After Earth (Or, How Not to Structure a Story)

I watched After Earth last night. Yes, on purpose. No, I don’t know what’s wrong with me either. Actually, to be perfectly honest, it’s an excellent hate watch if you’re the kind of person who likes belligerently yelling at their TV screen. Fair warning though, you probably want to arm yourself with alcohol (or the brain-altering chemical of your choice) to numb the pain before attempting a viewing of your own. All that said, there are some valuable lessons for writers to glean from After Earth – namely: how not to structure a story.

After Earth opens with a spacecraft crash in progress. It’s a big, dramatic scene where two characters we know nothing about are in mortal danger. The craft explodes then we see what appears to be the lone survivor waking up on a planet. At which point the movie immediately shifts to a montage, overlaid with a narrative voice over giving us an info dump about the history of the world. Which is followed by a flashback designed to make us care about the characters we just saw crash. Which is followed by a flashback within a flashback designed to… You know what? I don’t care anymore.
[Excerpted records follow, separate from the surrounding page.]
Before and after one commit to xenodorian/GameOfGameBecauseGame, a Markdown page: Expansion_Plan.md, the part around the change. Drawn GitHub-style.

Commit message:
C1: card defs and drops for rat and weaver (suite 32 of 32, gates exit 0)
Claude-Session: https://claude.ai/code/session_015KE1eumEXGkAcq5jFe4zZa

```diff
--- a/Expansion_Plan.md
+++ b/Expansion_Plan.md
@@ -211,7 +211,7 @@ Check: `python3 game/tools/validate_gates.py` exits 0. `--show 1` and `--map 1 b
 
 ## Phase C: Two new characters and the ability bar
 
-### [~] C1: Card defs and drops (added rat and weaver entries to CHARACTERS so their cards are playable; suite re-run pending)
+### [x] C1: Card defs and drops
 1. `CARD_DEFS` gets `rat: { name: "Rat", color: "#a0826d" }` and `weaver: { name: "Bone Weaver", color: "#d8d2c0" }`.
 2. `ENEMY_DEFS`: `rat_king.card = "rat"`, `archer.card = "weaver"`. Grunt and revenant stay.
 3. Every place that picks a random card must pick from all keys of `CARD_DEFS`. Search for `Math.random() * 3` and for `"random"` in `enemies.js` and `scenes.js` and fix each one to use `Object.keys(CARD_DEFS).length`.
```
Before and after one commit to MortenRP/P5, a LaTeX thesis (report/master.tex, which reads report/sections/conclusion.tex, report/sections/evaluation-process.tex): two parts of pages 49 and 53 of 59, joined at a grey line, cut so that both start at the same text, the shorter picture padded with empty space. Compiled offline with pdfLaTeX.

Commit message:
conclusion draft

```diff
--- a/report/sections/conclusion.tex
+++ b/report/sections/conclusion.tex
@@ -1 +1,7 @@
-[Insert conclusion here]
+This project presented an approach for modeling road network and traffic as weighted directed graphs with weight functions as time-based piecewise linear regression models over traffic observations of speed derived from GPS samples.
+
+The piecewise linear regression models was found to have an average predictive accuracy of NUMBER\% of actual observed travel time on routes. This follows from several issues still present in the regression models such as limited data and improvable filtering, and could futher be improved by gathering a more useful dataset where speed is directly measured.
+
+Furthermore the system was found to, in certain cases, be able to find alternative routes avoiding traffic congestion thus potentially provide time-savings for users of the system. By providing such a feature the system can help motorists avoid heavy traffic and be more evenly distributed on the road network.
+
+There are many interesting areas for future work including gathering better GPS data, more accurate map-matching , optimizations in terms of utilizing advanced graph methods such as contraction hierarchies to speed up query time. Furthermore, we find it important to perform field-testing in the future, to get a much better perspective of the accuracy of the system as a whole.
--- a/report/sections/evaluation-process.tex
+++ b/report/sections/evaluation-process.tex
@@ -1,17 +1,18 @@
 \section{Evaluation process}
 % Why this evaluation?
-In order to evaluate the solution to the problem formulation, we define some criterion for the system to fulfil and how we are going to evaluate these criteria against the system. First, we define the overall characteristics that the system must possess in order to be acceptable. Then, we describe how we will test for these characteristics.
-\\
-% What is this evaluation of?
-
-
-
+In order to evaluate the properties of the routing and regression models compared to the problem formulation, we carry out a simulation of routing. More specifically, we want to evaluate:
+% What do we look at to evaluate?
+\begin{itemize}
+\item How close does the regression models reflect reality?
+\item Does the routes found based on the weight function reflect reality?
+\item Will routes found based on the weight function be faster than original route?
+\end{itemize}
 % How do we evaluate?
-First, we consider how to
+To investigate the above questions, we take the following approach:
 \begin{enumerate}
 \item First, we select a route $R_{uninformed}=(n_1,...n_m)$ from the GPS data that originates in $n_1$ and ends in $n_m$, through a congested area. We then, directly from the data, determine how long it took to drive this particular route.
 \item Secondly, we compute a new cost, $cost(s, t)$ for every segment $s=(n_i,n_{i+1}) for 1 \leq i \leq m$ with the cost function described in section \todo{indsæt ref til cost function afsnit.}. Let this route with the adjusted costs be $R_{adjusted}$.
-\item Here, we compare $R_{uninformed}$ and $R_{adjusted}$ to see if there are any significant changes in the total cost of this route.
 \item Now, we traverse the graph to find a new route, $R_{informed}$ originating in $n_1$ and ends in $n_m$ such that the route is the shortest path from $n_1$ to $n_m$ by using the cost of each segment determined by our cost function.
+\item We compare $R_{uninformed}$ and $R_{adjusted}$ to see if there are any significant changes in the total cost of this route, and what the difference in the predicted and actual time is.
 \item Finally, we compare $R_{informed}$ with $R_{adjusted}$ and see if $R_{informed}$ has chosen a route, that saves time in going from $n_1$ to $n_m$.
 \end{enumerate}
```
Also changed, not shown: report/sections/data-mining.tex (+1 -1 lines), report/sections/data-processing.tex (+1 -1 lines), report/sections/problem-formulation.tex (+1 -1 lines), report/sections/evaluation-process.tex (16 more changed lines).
This opening is a classic example of a trap many writers fall into, especially those just starting out in learning their craft. They write a wonderful, flashy opening to grab the reader, and then they bring the story to a grinding halt. They step back and explain their world, who their characters are, how they got there, and why the reader should care. A killer hook is a fine thing, but it cannot stand alone. Catching the reader’s attention is just the first step; you have to give them a reason to keep reading once their attention is yours.

Similarly, there’s nothing wrong with a flashback here and there to deepen the reader’s interest in your characters, but flashbacks shouldn’t be the entire scaffolding your character is built upon. Contrast the opening of After Earth with the first episode of Lost. There’s still a big, dramatic plane crash, an action-filled hook to grab the viewers attention. The episode is still rife with flashbacks as well, but – and this is the important part- they’re interspersed with the present action. The characters in the present time are still taking action. They are trying to survive on the island where they’ve crashed. They’re looking for water and shelter. They’re having conflicts with each other, engaging in power struggles, forging new relationships, and growing as characters. In short, the story is moving forward.

In After Earth, the story does not move forward for a good twenty minutes, maybe longer. The characters are only interesting (and I use that term loosely, because they are not) in the present day because of their back story. Take away the flashback scenes, and we know nothing about the characters. Which begs the question – why should we care about them? Again, there is nothing wrong with flashbacks to deepen characters, but they should grow and change and reveal pieces of themselves in the present day action as well. If you, as a writer, don’t care about the story in the present, why should the reader care? If the present day story isn’t interesting to you, why are you writing it? Maybe there’s a different story you need to tell. The story of the life-changing event that brought your characters to their situation today, and then… The End. Fade to black with your character’s worldview shaken. Leave them knowing nothing will ever be the same. And leave it to the reader to imagine the next chapter, leave them hungry for more, their mind full of where the story could go from there.

Comments Off on After Earth (Or, How Not to Structure a Story)

Filed under Advice

Comments are closed.